## Exercise description
Scan the entries below for the word "html". Copy out every line in which it occurs.

[Items listed in a dataset]
───
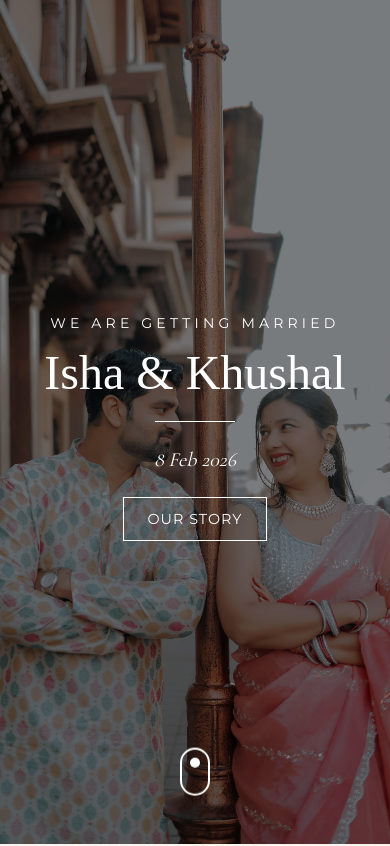
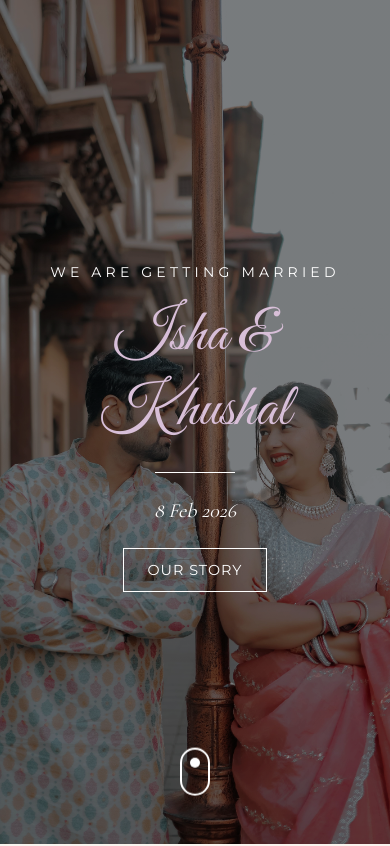
Before and after one commit to rohanarya165/IshaWedsKhushal, a React (Vite) app: page / in a window 390 px wide. Shown: the top 846 px of the page. Built offline with nearby package versions, Linux system fonts and the light colour scheme; a web font is replaced by a local one.

Commit message:
font fix

```diff
--- a/index.html
+++ b/index.html
@@ -1,8 +1,16 @@
-<!doctype html>
+<!DOCTYPE html>
 <html lang="en">
   <head>
     <meta charset="UTF-8" />
-    <link rel="icon" type="image/svg+xml" href="https://y-pro.id/global-assets/ypro_logo2.png" />
+    <link
+      rel="icon"
+      type="image/svg+xml"
+      href="https://y-pro.id/global-assets/ypro_logo2.png"
+    />
+    <link
+      href="https://fonts.googleapis.com/css2?family=Great+Vibes&display=swap"
+      rel="stylesheet"
+    />
     <meta name="viewport" content="width=device-width, initial-scale=1.0" />
     <title>Demo Project | Isha & Khushal - We're Getting Married!</title>
   </head>
--- a/src/components/Hero.tsx
+++ b/src/components/Hero.tsx
@@ -33,13 +33,14 @@ const Hero: React.FC = () => {
         </motion.p>
 
         <motion.h1
-          className="text-5xl md:text-7xl lg:text-8xl font-display text-white mb-6"
+  className="text-6xl md:text-7xl lg:text-8xl font-script text-[#d8bfd8] mb-6 leading-tight"
   initial={{ opacity: 0, scale: 0.9 }}
   animate={{ opacity: 1, scale: 1 }}
   transition={{ duration: 1, delay: 0.7 }}
 >
   Isha & Khushal
 </motion.h1>
+
 
         <motion.div
           className="divider bg-white mx-auto"
--- a/tailwind.config.js
+++ b/tailwind.config.js
@@ -2,7 +2,12 @@
 export default {
   content: ['./index.html', './src/**/*.{js,ts,jsx,tsx}'],
   theme: {
-    extend: {},
+    extend: {
+      fontFamily: {
+        script: ['"Great Vibes"', 'cursive'],
+      },
+    },
   },
+
   plugins: [],
 };
```
Lines whose indentation alone changed are shown as unchanged.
───
## Output of the exercise
--- a/index.html
+++ b/index.html
-<!doctype html>
+<!DOCTYPE html>
 <html lang="en">
   content: ['./index.html', './src/**/*.{js,ts,jsx,tsx}'],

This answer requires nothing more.